Sputnik: So now we have this massive grounding of Boeing planes. Can you talk about how this is going to affect the company, Boeing, how it's going to affect airlines and how long do you think we can expect this to last? How long is needed to at least get a basic investigation done to determine that the plane is indeed flightworthy?
Konstantinos Kalligiannis: These are all excellent questions. Regarding your last question, how long it will take, I cannot comment [on this] because currently both events are under investigation, and you have the respective aircraft accident investigation boards that are dealing with them.
So, I cannot comment. I don't know how long it will take, but I'm sure that all authorities will just remove the restriction when the aircraft is 100 percent safe to fly again. In comparison to what the implications are in terms of the airlines, of course, the airlines that have a higher number of these aircraft will be affected more in terms of rescheduling; and also it will create not just safety on its own but also the perception of safety.
That's also something that Boeing, the authorities and everybody involved in aviation should also consider, because passengers may think that aviation is not safe, or that it is not as safe as they thought it is.
Sputnik: That isn't the case though, is it? Or do you feel that it is not as safe as we thought it was?
And you see there have been cases like it in the past: in 2013, with the [Boeing 787] Dreamliner, that had a fault in its battery. So it was also the case and this particular aircraft was grounded by the FAA for three months. And then the fault was corrected and the aircraft was airworthy again.
Sputnik: What can you tell us about the 737 MAX 8 model? I believe there is also a MAX 9 model, [which is] slightly elongated. Maybe you could tell us about this whole line of 737 MAX 8s, 9s; what is special about them? Why are they more complicated than other Boeing models? Why do you think we are seeing this problem?
Konstantinos Kalligiannis: That's a very good question. I cannot answer it because I don't want to be perceived as promoting one particular aircraft type compared to another. But I can comment that the Boeing 737 series, overall, is a very successful aircraft. I mean, it's the aircraft type with the highest number of aircraft models in the world; it's considered the work horse of the low-cost airlines.
Currently, for the Boeing 737 MAX 8 there are more than 5,000 orders; there have been more than 350 aircraft delivered during the past year alone because actually it was certified by the FAA only [two years] ago, on 8 March 2017. So, it's a huge commercial success; but even huge commercial successes can have some failures that need to be rectified.
Sputnik: Donald Trump said that airplanes are becoming far too complex to fly.
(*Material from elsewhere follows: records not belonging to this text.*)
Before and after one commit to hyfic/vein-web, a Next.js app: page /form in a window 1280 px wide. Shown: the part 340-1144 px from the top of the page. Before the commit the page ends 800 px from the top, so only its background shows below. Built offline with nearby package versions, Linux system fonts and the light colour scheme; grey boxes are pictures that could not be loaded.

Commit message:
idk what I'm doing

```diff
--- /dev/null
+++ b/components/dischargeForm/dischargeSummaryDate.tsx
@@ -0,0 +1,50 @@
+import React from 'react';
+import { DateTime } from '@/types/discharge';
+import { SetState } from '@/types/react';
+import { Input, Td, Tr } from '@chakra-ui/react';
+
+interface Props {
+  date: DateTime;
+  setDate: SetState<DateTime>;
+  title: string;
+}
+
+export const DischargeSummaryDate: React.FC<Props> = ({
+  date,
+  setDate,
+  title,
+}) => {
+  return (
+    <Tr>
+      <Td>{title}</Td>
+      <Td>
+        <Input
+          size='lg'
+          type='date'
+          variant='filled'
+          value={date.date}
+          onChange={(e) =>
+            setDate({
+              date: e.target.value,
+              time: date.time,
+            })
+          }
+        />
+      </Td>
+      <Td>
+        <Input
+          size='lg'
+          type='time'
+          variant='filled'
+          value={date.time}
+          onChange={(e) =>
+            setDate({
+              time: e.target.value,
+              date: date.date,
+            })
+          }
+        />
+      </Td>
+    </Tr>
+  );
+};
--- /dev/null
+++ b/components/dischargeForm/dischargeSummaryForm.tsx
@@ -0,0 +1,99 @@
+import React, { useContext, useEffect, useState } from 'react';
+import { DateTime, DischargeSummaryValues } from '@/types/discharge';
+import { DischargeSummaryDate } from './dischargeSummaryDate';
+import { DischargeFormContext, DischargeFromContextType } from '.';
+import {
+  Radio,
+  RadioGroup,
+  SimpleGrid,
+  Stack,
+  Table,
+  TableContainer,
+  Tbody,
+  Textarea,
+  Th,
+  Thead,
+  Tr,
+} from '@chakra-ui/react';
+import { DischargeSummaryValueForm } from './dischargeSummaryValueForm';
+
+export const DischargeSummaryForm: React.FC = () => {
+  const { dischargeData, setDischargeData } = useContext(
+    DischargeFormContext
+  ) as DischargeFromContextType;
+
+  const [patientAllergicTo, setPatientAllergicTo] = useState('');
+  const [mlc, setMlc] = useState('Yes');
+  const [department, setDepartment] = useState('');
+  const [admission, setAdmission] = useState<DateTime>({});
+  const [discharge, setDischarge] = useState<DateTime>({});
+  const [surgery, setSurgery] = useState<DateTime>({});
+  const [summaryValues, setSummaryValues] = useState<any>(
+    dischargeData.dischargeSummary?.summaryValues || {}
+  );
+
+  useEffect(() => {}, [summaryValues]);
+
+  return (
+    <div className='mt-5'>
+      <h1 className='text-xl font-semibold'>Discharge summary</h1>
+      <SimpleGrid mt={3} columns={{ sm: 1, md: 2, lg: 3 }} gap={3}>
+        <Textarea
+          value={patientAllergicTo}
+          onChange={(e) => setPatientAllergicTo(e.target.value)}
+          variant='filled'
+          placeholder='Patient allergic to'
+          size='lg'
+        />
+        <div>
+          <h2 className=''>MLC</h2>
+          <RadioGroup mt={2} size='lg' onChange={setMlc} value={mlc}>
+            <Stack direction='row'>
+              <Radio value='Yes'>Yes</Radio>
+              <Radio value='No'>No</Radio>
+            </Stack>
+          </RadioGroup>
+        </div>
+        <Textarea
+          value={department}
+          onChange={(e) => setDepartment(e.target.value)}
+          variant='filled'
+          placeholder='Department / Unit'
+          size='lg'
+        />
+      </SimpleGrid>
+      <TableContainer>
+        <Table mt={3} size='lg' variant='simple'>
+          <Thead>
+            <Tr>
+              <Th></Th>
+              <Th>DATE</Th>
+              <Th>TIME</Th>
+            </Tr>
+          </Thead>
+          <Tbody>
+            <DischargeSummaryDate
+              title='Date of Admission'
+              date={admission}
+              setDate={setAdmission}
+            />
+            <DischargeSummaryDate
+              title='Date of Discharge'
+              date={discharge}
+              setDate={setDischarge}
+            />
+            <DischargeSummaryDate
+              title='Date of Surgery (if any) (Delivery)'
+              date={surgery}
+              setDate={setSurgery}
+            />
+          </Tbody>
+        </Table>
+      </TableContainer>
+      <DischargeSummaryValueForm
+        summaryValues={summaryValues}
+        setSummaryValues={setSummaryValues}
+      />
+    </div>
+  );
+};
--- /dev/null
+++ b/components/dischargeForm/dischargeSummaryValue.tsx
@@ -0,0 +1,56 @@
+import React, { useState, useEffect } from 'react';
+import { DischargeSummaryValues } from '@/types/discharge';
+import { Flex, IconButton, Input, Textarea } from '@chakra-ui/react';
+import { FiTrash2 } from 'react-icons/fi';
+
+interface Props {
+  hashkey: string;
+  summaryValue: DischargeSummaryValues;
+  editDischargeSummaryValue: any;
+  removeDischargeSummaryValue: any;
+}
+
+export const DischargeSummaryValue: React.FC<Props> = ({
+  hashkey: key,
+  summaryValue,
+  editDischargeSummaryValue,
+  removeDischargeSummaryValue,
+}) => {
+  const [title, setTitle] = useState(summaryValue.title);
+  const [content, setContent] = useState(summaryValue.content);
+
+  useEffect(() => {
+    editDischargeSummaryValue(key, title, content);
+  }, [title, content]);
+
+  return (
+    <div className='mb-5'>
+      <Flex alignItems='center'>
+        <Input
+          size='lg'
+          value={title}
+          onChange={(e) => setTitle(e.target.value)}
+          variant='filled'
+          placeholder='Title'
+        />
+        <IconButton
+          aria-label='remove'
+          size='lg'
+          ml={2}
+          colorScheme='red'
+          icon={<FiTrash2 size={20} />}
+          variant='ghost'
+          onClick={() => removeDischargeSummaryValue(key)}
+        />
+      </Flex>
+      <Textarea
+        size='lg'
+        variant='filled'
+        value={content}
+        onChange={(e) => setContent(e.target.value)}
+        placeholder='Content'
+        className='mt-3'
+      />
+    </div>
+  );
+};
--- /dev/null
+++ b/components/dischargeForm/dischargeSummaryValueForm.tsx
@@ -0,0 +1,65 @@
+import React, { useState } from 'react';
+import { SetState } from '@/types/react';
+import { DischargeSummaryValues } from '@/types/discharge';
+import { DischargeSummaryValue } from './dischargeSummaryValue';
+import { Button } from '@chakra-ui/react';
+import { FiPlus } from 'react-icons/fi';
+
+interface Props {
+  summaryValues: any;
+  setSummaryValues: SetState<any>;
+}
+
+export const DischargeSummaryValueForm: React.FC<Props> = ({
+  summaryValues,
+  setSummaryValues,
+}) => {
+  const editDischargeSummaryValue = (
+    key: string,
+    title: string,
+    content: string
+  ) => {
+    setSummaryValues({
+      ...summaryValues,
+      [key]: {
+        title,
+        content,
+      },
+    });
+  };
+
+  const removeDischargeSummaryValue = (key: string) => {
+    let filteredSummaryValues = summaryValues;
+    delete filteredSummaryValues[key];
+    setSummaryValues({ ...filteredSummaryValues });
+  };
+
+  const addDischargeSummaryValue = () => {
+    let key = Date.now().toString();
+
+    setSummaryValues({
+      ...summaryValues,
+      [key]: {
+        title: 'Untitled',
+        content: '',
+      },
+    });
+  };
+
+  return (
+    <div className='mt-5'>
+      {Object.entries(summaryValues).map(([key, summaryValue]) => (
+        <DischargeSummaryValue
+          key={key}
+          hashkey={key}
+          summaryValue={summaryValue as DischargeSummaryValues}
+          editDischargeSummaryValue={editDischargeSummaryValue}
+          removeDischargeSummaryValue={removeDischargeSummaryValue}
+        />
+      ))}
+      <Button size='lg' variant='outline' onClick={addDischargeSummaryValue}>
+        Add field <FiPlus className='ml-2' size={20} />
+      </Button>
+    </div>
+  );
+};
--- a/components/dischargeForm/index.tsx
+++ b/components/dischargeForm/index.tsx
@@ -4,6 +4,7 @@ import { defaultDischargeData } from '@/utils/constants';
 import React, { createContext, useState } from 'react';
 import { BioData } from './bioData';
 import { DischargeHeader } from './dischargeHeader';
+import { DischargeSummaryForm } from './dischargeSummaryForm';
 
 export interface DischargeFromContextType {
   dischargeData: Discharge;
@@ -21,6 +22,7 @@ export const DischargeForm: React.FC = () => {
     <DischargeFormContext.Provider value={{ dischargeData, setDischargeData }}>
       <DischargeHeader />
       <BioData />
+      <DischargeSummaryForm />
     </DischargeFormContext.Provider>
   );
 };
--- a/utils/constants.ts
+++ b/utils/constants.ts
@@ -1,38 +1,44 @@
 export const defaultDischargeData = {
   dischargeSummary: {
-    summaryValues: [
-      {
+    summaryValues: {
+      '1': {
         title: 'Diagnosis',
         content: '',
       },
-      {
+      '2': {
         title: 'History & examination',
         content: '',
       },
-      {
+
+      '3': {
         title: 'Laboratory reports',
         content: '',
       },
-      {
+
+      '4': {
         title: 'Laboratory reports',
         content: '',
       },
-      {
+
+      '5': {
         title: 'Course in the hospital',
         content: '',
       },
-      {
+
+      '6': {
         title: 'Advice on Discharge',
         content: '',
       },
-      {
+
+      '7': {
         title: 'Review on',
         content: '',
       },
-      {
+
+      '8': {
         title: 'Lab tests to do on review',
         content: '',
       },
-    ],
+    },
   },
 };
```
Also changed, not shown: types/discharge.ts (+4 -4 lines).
In the old days we didn't have all this software; we had more sort of this mechanical […] I mean it wasn't as complicated as this. And actually in the Lion Air incident, there was some concern that it was, in fact, a software situation; it wasn't even the software itself, it was actually the way that software was deployed by the crew that could have led to events that led to the accident. What can you say about that? Perhaps there needs to be more training? Are we getting such difficult planes now, such complex technology, that you need to know much more than you used to have to know?
Konstantinos Kalligiannis: It's another excellent question. I totally disagree with President Trump; of course, politicians can make different comments based on their political mindset and what the audience wants to hear. However, technology is something that is embraced by the aviation industry; it's a fast-evolving high-tech industry and every development is more than welcome.
All aircraft involved in aviation [include] a human error factor included in the chain of bad events; so, definitely, training should continue to happen and [there should be] more checks. That's the only way forward.
Views and opinions expressed in this article are those of the speaker and do not necessarily reflect those of Sputnik.